WHAT TO WORK ON – A complete, exact retyping of the data below is required.

DATASET RECORDS –
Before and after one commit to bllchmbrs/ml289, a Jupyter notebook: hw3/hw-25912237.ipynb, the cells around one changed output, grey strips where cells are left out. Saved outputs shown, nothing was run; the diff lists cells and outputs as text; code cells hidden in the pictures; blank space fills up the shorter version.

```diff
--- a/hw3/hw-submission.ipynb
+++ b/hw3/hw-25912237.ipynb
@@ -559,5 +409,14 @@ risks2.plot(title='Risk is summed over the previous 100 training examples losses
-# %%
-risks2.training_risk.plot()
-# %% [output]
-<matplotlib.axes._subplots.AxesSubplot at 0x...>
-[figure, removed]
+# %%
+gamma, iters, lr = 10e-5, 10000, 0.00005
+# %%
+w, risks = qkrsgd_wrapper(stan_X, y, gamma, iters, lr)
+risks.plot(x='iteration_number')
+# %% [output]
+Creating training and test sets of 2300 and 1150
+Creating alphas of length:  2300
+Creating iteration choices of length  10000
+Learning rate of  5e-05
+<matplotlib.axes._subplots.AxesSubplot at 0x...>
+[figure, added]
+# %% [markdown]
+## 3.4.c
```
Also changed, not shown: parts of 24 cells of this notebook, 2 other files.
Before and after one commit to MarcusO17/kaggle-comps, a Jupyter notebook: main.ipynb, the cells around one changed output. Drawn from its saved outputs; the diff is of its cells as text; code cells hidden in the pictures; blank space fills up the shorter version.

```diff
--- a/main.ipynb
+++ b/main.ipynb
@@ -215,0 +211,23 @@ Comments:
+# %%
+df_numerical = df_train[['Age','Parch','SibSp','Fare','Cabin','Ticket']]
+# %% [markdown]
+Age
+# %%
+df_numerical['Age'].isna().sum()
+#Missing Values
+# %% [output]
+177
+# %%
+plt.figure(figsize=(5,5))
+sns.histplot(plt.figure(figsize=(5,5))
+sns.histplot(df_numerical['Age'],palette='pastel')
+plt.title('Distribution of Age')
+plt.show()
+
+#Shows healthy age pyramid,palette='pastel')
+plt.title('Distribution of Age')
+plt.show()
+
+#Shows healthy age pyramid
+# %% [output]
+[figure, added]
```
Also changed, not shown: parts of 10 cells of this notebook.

THE ANSWER –
Before and after one commit to bllchmbrs/ml289, a Jupyter notebook: hw3/hw-25912237.ipynb, the cells around one changed output, grey strips where cells are left out. Saved outputs shown, nothing was run; the diff lists cells and outputs as text; code cells hidden in the pictures; blank space fills up the shorter version.

```diff
--- a/hw3/hw-submission.ipynb
+++ b/hw3/hw-25912237.ipynb
@@ -559,5 +409,14 @@ risks2.plot(title='Risk is summed over the previous 100 training examples losses
-# %%
-risks2.training_risk.plot()
-# %% [output]
-<matplotlib.axes._subplots.AxesSubplot at 0x...>
-[figure, removed]
+# %%
+gamma, iters, lr = 10e-5, 10000, 0.00005
+# %%
+w, risks = qkrsgd_wrapper(stan_X, y, gamma, iters, lr)
+risks.plot(x='iteration_number')
+# %% [output]
+Creating training and test sets of 2300 and 1150
+Creating alphas of length:  2300
+Creating iteration choices of length  10000
+Learning rate of  5e-05
+<matplotlib.axes._subplots.AxesSubplot at 0x...>
+[figure, added]
+# %% [markdown]
+## 3.4.c
```
Also changed, not shown: parts of 24 cells of this notebook, 2 other files.
Before and after one commit to MarcusO17/kaggle-comps, a Jupyter notebook: main.ipynb, the cells around one changed output. Drawn from its saved outputs; the diff is of its cells as text; code cells hidden in the pictures; blank space fills up the shorter version.

```diff
--- a/main.ipynb
+++ b/main.ipynb
@@ -215,0 +211,23 @@ Comments:
+# %%
+df_numerical = df_train[['Age','Parch','SibSp','Fare','Cabin','Ticket']]
+# %% [markdown]
+Age
+# %%
+df_numerical['Age'].isna().sum()
+#Missing Values
+# %% [output]
+177
+# %%
+plt.figure(figsize=(5,5))
+sns.histplot(plt.figure(figsize=(5,5))
+sns.histplot(df_numerical['Age'],palette='pastel')
+plt.title('Distribution of Age')
+plt.show()
+
+#Shows healthy age pyramid,palette='pastel')
+plt.title('Distribution of Age')
+plt.show()
+
+#Shows healthy age pyramid
+# %% [output]
+[figure, added]
```
Also changed, not shown: parts of 10 cells of this notebook.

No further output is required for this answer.